Dwight Howard's unpredictability gives the Mavericks a chance to sign the All-Star center.
By MATT MOSLEYFS Southwest
So the most wishy-washy professional athlete of his generation has an interest in playing for the
Dallas Mavericks? I'll believe it when I see it.
An ESPN report Thursday suggested that Lakers center
Dwight Howard is excited about joining the Mavs because he would be the face of the franchise. Dirk Nowitzki might be one of the greatest players in NBA history, but he's never minded sharing the spotlight with someone who could help the Mavs. In fact, he's fully embraced the organization's plan to make him the second-best player on the roster. So far, the plan hasn't worked. The Mavs went after free-agent point guard Deron Williams last summer, but were left at the altar when he elected to re-sign with the Brooklyn Nets.
Signing Howard would, in some ways, validate Mark Cuban's decision to blow up a championship team. The Lakers center might be one of the biggest headaches in the league, but he's also a supremely gifted player in his prime. Even though last season seemed like a disaster with the Lakers, he still managed to lead the league in rebounding. And Mavs coach Rick Carlisle knows a thing or two about dealing with huge egos. Just look at how he handled the man formally known as Ron Artest in Indiana.
Nowitzki will likely be part of a Mavs delegation that will soon travel to Los Angeles to make its pitch to Howard. Even Cuban himself will take a break from his "Shark Tank" duties and participate in the recruiting process. All this is very exciting...if you're gullible enough to believe anything coming out of the Howard camp.
All you have to do is look at the timing of this story to realize what Howard's attempting to do. With NBA teams preparing to wheel and deal on the day of the annual draft, Howard wants them to keep him in mind. He wants the Rockets and Mavs to make sure to clear enough space to sign him. From this vantage point, what he's hoping to do is scare the Lakers into a sign-and-trade deal with the Los Angeles Clippers. If they truly believe they're about to lose him without getting anything in return, perhaps they will allow Chris Paul and Howard to take over the city. It's hard to imagine something like that happening, but that's not going to keep Howard from trying. Perhaps he's been emboldened by Paul's ability to hand-pick one of the best coaches in the NBA.
The one advantage the Mavs have over the Rockets is a depleted roster. Yes, you read that correctly. In Houston, Howard would have to share the spotlight with a Kobe Bryant-like chucker known as James Harden. This is a man who doesn't have any qualms launching 20 shots (or many more) per game. Nowitzki on the other hand is an incredibly unselfish player. He would welcome the presence of the most dominant center in the game (sorry, Roy).

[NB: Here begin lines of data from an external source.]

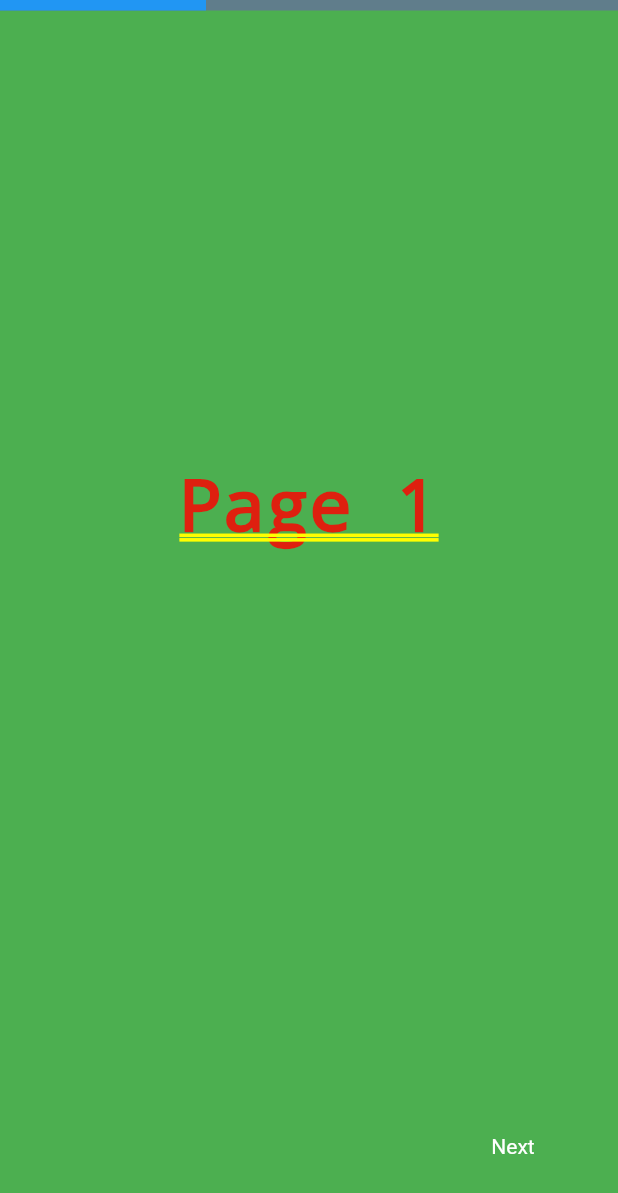
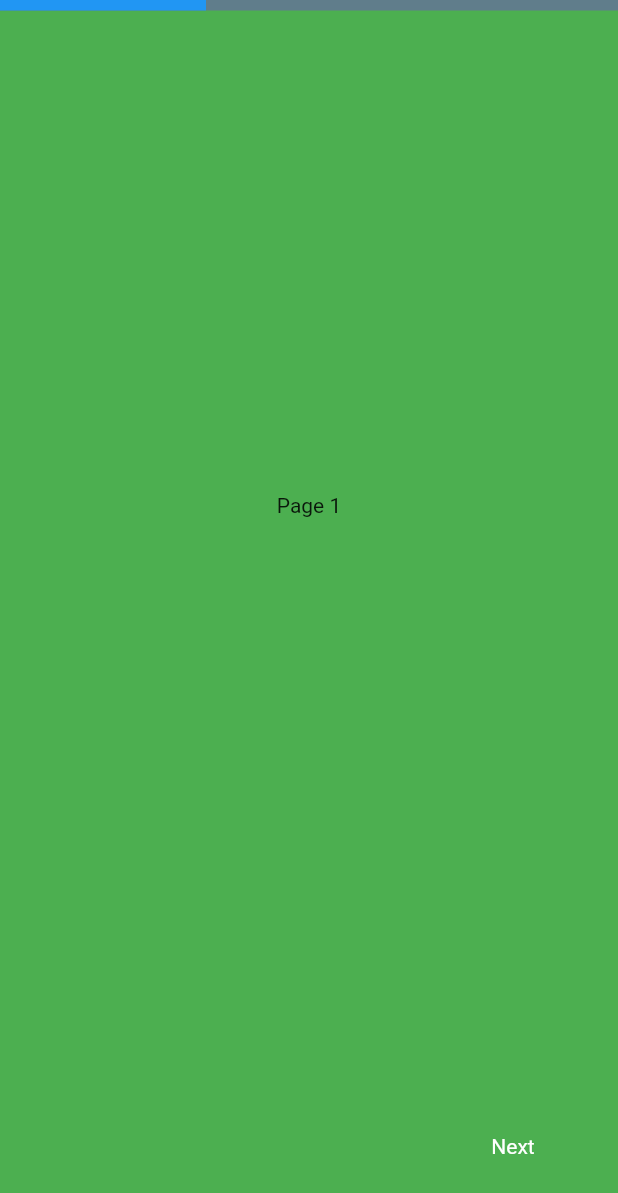
Before and after one commit to surenyonjan/page_forms, a Flutter app: the screen it shows after launch, on a phone screen of 412 x 824 dp. Shown: the top 1193 px of the screen. Run offline on Flutter 3.47's test engine with Material 2 defaults, Android fonts, the phone set to English and light mode, and no system bars.

Commit message:
use material widget scaffold to wrap page forms

```diff
--- a/lib/page_forms.dart
+++ b/lib/page_forms.dart
@@ -79,7 +79,8 @@ class PageFormsState extends State<PageForms> with SingleTickerProviderStateMixi
     final screenWidth = mediaQueryData.size.width;
     final screenHeight = mediaQueryData.size.height;
     final statusBarHeight = mediaQueryData.padding.top;
-    return SizedBox.expand(
+    return Scaffold(
+      body: SizedBox.expand(
         child: Stack(
           children: <Widget>[
             _PageControllers(
@@ -112,6 +113,7 @@ class PageFormsState extends State<PageForms> with SingleTickerProviderStateMixi
               ),
             ),
           ],
+        ),
       ),
     );
   }
```
Lines whose indentation alone changed are shown as unchanged.
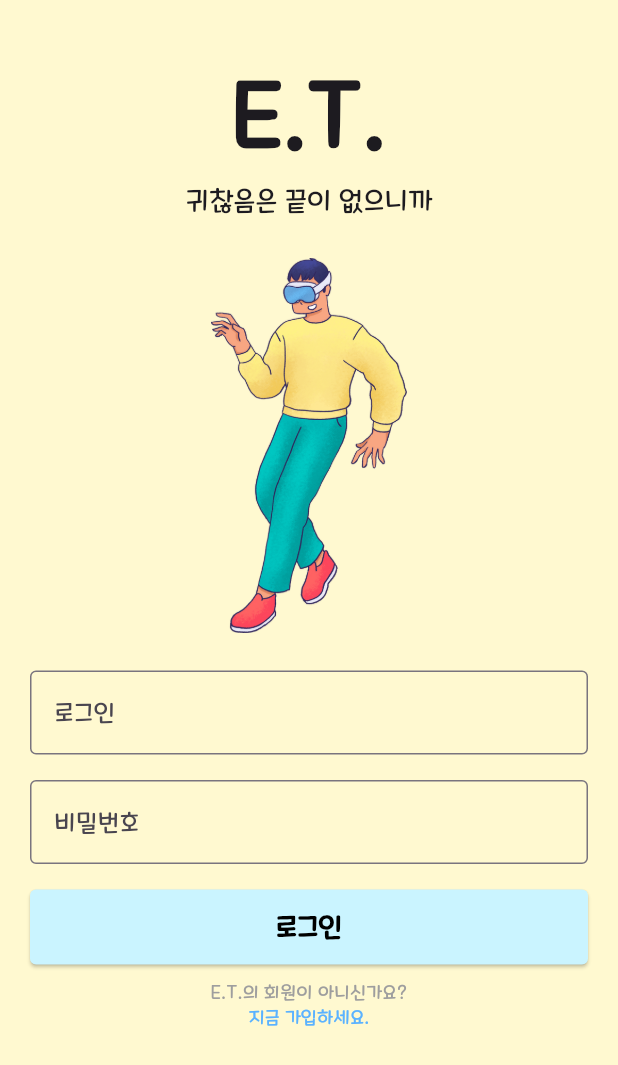
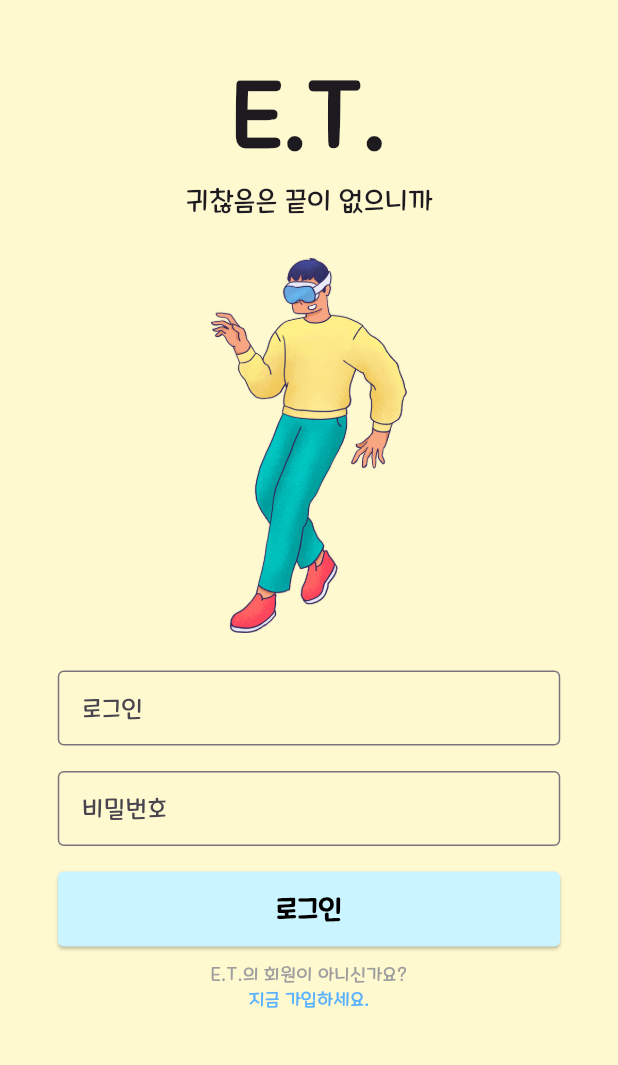
Before and after one commit to IPLaboratory/IPL_EyeTracker_FE, a Flutter app: the screen it shows after launch, on a phone screen of 412 x 824 dp. Shown: the top 1065 px of the screen. Run offline on Flutter 3.47's test engine with Material 3 defaults, Android fonts, the phone set to English and light mode, and no system bars; our stand-ins replace awesome_snackbar_content, camera, flutter_dotenv, flutter_svg, get, image_picker and 3 more.

Commit message:
TASK #86 : 로그인 페이지 코드 정리했습니다.

```diff
--- a/lib/Controllers/Login/Login_Controller.dart
+++ b/lib/Controllers/Login/Login_Controller.dart
@@ -1,7 +1,5 @@
-import 'package:flutter/material.dart';
 import 'package:get/get.dart';
 import 'package:real_test/Profile_Page/Main_Profile.dart';
-import '../../User_Registration_Page/User_Registration.dart';
 import '../../Sign_Up_Page/Sign_Up_Page.dart';
 
 class LoginController extends GetxController {
--- /dev/null
+++ b/lib/Main_Page/Color/constants.dart
@@ -0,0 +1,9 @@
+import 'package:flutter/material.dart';
+
+class AppColors {
+  static const Color backgroundColor = Color(0xFFFFF9D0);
+  static const Color buttonColor = Color(0xFFCAF4FF);
+  static const Color linkColor = Color(0xFF5AB2FF);
+  static const Color textColor = Colors.black;
+  static const Color greyTextColor = Colors.grey;
+}
--- a/lib/Main_Page/Main_Page.dart
+++ /dev/null
@@ -1,149 +0,0 @@
-import 'package:flutter/material.dart';
-import 'package:get/get.dart';
-import '../dismiss_keyboard.dart';
-import '../Controllers/Login/Login_Controller.dart'; // LoginController 임포트
-
-class HomeScreen extends StatelessWidget {
-  const HomeScreen({super.key});
-
-  @override
-  Widget build(BuildContext context) {
-    final LoginController loginController = Get.put(LoginController());
-    final usernameFocusNode = FocusNode();
-    final passwordFocusNode = FocusNode();
-
-    void _unfocusAll() {
-      usernameFocusNode.unfocus();
-      passwordFocusNode.unfocus();
-    }
-
-    return WillPopScope(
-      onWillPop: () async {
-        // 앱 종료 확인
-        return true;
-      },
-      child: Scaffold(
-        backgroundColor: const Color(0xFFFFF9D0),
-        body: DismissKeyboard(
-          child: GestureDetector(
-            onTap: _unfocusAll,
-            child: SingleChildScrollView(
-              child: Padding(
-                padding: const EdgeInsets.only(top: 35),
-                child: Column(
-                  mainAxisAlignment: MainAxisAlignment.start,
-                  crossAxisAlignment: CrossAxisAlignment.center,
-                  children: [
-                    const Text(
-                      'E.T.',
-                      style: TextStyle(
-                        fontSize: 60,
-                        fontWeight: FontWeight.bold,
-                      ),
-                    ),
-                    const SizedBox(height: 0),
-                    const Text(
-                      '귀찮음은 끝이 없으니까',
-                      style: TextStyle(
-                        fontSize: 18,
-                      ),
-                    ),
-                    const SizedBox(height: 25),
-                    Center(
-                      child: SizedBox(
-                        width: 250,
-                        height: 250,
-                        child: Image.asset(
-                          'assets/Main_Page.png',
-                          fit: BoxFit.contain,
-                        ),
-                      ),
-                    ),
-                    const SizedBox(height: 25),
-                    Padding(
-                      padding: const EdgeInsets.symmetric(horizontal: 20.0),
-                      child: Column(
-                        children: [
-                          TextField(
-                            focusNode: usernameFocusNode,
-                            onChanged: (value) => loginController.setUsername(value),
-                            decoration: const InputDecoration(
-                              border: OutlineInputBorder(),
-                              labelText: '로그인',
-                            ),
-                            onEditingComplete: () {
-                              FocusScope.of(context).requestFocus(passwordFocusNode);
-                            },
-                          ),
-                          const SizedBox(height: 17),
-                          TextField(
-                            focusNode: passwordFocusNode,
-                            onChanged: (value) => loginController.setPassword(value),
-                            decoration: const InputDecoration(
-                              border: OutlineInputBorder(),
-                              labelText: '비밀번호',
-                            ),
-                            obscureText: true,
-                            onEditingComplete: () {
-                              _unfocusAll();
-                            },
-                          ),
-                          const SizedBox(height: 17),
-                          SizedBox(
-                            width: double.infinity,
-                            height: 50,
-                            child: ElevatedButton(
-                              style: ElevatedButton.styleFrom(
-                                backgroundColor: const Color(0xFFCAF4FF),
-                                shape: RoundedRectangleBorder(
-                                  borderRadius: BorderRadius.circular(4.0),
-                                ),
-                              ),
-                              onPressed: () {
-                                _unfocusAll();
-                                loginController.login();
-                              },
-                              child: const Text(
-                                '로그인',
-                                style: TextStyle(
-                                  fontSize: 18,
-                                  fontWeight: FontWeight.bold,
-                                  color: Colors.black,
-                                ),
-                              ),
-                            ),
-                          ),
-                          const SizedBox(height: 10),
-                          const Text(
-                            'E.T.의 회원이 아니신가요?',
-                            style: TextStyle(
-                              fontSize: 12,
-                              color: Colors.grey,
-                            ),
-                          ),
-                          GestureDetector(
-                            onTap: () {
-                              _unfocusAll();
-                              loginController.navigateToSignUp();
-                            },
-                            child: const Text(
-                              '지금 가입하세요.',
-                              style: TextStyle(
-                                fontSize: 12,
-                                color: Color(0xFF5AB2FF),
-                              ),
-                            ),
-                          ),
-                        ],
-                      ),
-                    ),
-                  ],
-                ),
-              ),
-            ),
-          ),
-        ),
-      ),
-    );
-  }
-}
--- /dev/null
+++ b/lib/Main_Page/Widgets/Home_Screen.dart
@@ -0,0 +1,59 @@
+import 'package:flutter/material.dart';
+import 'package:get/get.dart';
+import 'package:real_test/Dismiss_Keyboard.dart';
+import 'package:real_test/Main_Page/Widgets/Title_And_Logo.dart';
+import 'package:real_test/Main_Page/Widgets/Login_Form.dart';
+import 'package:real_test/Main_Page/Widgets/Login_Button.dart';
+import 'package:real_test/Main_Page/Widgets/Sign_Up_Link.dart';
+import 'package:real_test/Main_Page/Color/constants.dart';
+import 'package:real_test/Controllers/Login/Login_Controller.dart';
+
+class HomeScreen extends StatelessWidget {
+  const HomeScreen({super.key});
+
+  @override
+  Widget build(BuildContext context) {
+    final LoginController loginController = Get.put(LoginController());
+    final usernameFocusNode = FocusNode();
+    final passwordFocusNode = FocusNode();
+
+    void _unfocusAll() {
+      usernameFocusNode.unfocus();
+      passwordFocusNode.unfocus();
+    }
+
+    return WillPopScope(
+      onWillPop: () async {
+        // 앱 종료 확인
+        return true;
+      },
+      child: Scaffold(
+        backgroundColor: AppColors.backgroundColor,
+        body: DismissKeyboard(
+          child: GestureDetector(
+            onTap: _unfocusAll,
+            child: SingleChildScrollView(
+              child: Padding(
+                padding: const EdgeInsets.only(top: 35),
+                child: Column(
+                  mainAxisAlignment: MainAxisAlignment.start,
+                  crossAxisAlignment: CrossAxisAlignment.center,
+                  children: [
+                    const TitleAndLogo(),
+                    LoginForm(
+                      usernameFocusNode: usernameFocusNode,
+                      passwordFocusNode: passwordFocusNode,
+                    ),
+                    const SizedBox(height: 17),
+                    LoginButton(unfocusAll: _unfocusAll),
+                    SignupLink(unfocusAll: _unfocusAll),
+                  ],
+                ),
+              ),
+            ),
+          ),
+        ),
+      ),
+    );
+  }
+}
--- /dev/null
+++ b/lib/Main_Page/Widgets/Login_Button.dart
@@ -0,0 +1,42 @@
+import 'package:flutter/material.dart';
+import 'package:get/get.dart';
+import 'package:real_test/Main_Page/Color/constants.dart';
+import 'package:real_test/Controllers/Login/Login_Controller.dart';
+
+class LoginButton extends StatelessWidget {
+  final VoidCallback unfocusAll;
+  final double? width;
+  final double? height;
+
+  const LoginButton({super.key, required this.unfocusAll, this.width, this.height});
+
+  @override
+  Widget build(BuildContext context) {
+    final LoginController loginController = Get.find();
+
+    return SizedBox(
+      width: width ?? 335, // 기본 너비를 200으로 설정
+      height: height ?? 50, // 기본 높이를 50으로 설정
+      child: ElevatedButton(
+        style: ElevatedButton.styleFrom(
+          backgroundColor: AppColors.buttonColor,
+          shape: RoundedRectangleBorder(
+            borderRadius: BorderRadius.circular(4.0),
+          ),
+        ),
+        onPressed: () {
+          unfocusAll();
+          loginController.login();
+        },
+        child: const Text(
+          '로그인',
+          style: TextStyle(
+            fontSize: 18,
+            fontWeight: FontWeight.bold,
+            color: AppColors.textColor,
+          ),
+        ),
+      ),
+    );
+  }
+}
--- /dev/null
+++ b/lib/Main_Page/Widgets/Login_Form.dart
@@ -0,0 +1,65 @@
+import 'package:flutter/material.dart';
+import 'package:get/get.dart';
+import 'package:real_test/Controllers/Login/Login_Controller.dart';
+
+class LoginForm extends StatelessWidget {
+  final FocusNode usernameFocusNode;
+  final FocusNode passwordFocusNode;
+  final double? fieldWidth;
+  final double? fieldHeight;
+
+  const LoginForm({
+    required this.usernameFocusNode,
+    required this.passwordFocusNode,
+    this.fieldWidth,
+    this.fieldHeight,
+    super.key,
+  });
+
+  @override
+  Widget build(BuildContext context) {
+    final LoginController loginController = Get.find();
+
+    void _unfocusAll() {
+      usernameFocusNode.unfocus();
+      passwordFocusNode.unfocus();
+    }
+
+    return Column(
+      children: [
+        SizedBox(
+          width: fieldWidth ?? 335,
+          height: fieldHeight ?? 50,
+          child: TextField(
+            focusNode: usernameFocusNode,
+            onChanged: (value) => loginController.setUsername(value),
+            decoration: const InputDecoration(
+              border: OutlineInputBorder(),
+              labelText: '로그인',
+            ),
+            onEditingComplete: () {
+              FocusScope.of(context).requestFocus(passwordFocusNode);
+            },
+          ),
+        ),
+        const SizedBox(height: 17),
+        SizedBox(
+          width: fieldWidth ?? 335,
+          height: fieldHeight ?? 50,
+          child: TextField(
+            focusNode: passwordFocusNode,
+            onChanged: (value) => loginController.setPassword(value),
+            decoration: const InputDecoration(
+              border: OutlineInputBorder(),
+              labelText: '비밀번호',
+            ),
+            obscureText: true,
+            onEditingComplete: () {
+              _unfocusAll();
+            },
+          ),
+        ),
+      ],
+    );
+  }
+}
--- /dev/null
+++ b/lib/Main_Page/Widgets/Sign_Up_Link.dart
@@ -0,0 +1,41 @@
+import 'package:flutter/material.dart';
+import 'package:get/get.dart';
+import 'package:real_test/Main_Page/Color/constants.dart';
+import 'package:real_test/Controllers/Login/Login_Controller.dart';
+
+class SignupLink extends StatelessWidget {
+  final VoidCallback unfocusAll;
+
+  const SignupLink({super.key, required this.unfocusAll});
+
+  @override
+  Widget build(BuildContext context) {
+    final LoginController loginController = Get.find();
+
+    return Column(
+      children: [
+        const SizedBox(height: 10),
+        const Text(
+          'E.T.의 회원이 아니신가요?',
+          style: TextStyle(
+            fontSize: 12,
+            color: AppColors.greyTextColor,
+          ),
+        ),
+        GestureDetector(
+          onTap: () {
+            unfocusAll();
+            loginController.navigateToSignUp();
+          },
+          child: const Text(
+            '지금 가입하세요.',
+            style: TextStyle(
+              fontSize: 12,
+              color: AppColors.linkColor,
+            ),
+          ),
+        ),
+      ],
+    );
+  }
+}
--- /dev/null
+++ b/lib/Main_Page/Widgets/Title_And_Logo.dart
@@ -0,0 +1,41 @@
+import 'package:flutter/material.dart';
+
+class TitleAndLogo extends StatelessWidget {
+  const TitleAndLogo({super.key});
+
+  @override
+  Widget build(BuildContext context) {
+    return Column(
+      mainAxisAlignment: MainAxisAlignment.start,
+      crossAxisAlignment: CrossAxisAlignment.center,
+      children: [
+        const Text(
+          'E.T.',
+          style: TextStyle(
+            fontSize: 60,
+            fontWeight: FontWeight.bold,
+          ),
+        ),
+        const SizedBox(height: 0),
+        const Text(
+          '귀찮음은 끝이 없으니까',
+          style: TextStyle(
+            fontSize: 18,
+          ),
+        ),
+        const SizedBox(height: 25),
+        Center(
+          child: SizedBox(
+            width: 250,
+            height: 250,
+            child: Image.asset(
+              'assets/Main_Page.png',
+              fit: BoxFit.contain,
+            ),
+          ),
+        ),
+        const SizedBox(height: 25),
+      ],
+    );
+  }
+}
--- a/lib/main.dart
+++ b/lib/main.dart
@@ -1,7 +1,7 @@
 import 'package:flutter/material.dart';
 import 'package:get/get.dart';
 import 'package:flutter_dotenv/flutter_dotenv.dart'; // dotenv 패키지 추가
-import 'Main_Page/Main_Page.dart'; // HomeScreen이 정의된 파일
+import 'package:real_test/Main_Page/Widgets/Home_Screen.dart'; // HomeScreen이 정의된 파일
 import 'Sign_Up_Page/Sign_Up_Page.dart';
 import 'Camera_Page/Camera_Page.dart';
 import 'User_Registration_Page/User_Registration.dart';
```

Howard would eventually wear out his welcome in Dallas, but he's still worth the risk. Unlike Mike D'Antoni, Carlisle wouldn't have a problem adjusting his offense to Howard's strengths. The Mavs coach has shown that he can persuade players previously known for their selfishness to embrace the team concept. An aging Vince Carter could be Exhibit A. Plain and simple, Carlisle is not intimidated by any player. He knew that Jason Kidd had the reputation for taking down head coaches, but he never let that affect any of his dealings with the point guard. If Carlisle can't find common ground with Howard, then maybe it's a hopeless case.
Prepare to read several more reports like this one in the coming weeks. Howard wants as many teams as possible involved. But if you're a Mavs fan putting all your eggs in the free-agency basket, you're ignoring this organization's history
Cuban and Donnie Nelson have done a remarkable job building around Nowitzki over the past decade. But when it comes to making Nowitzki the second-best player on the roster, they've come up empty.
The only thing we truly know about Howard is that he's wildly unpredictable. And quite honestly that's the only thing that gives the Mavs any chance of landing him.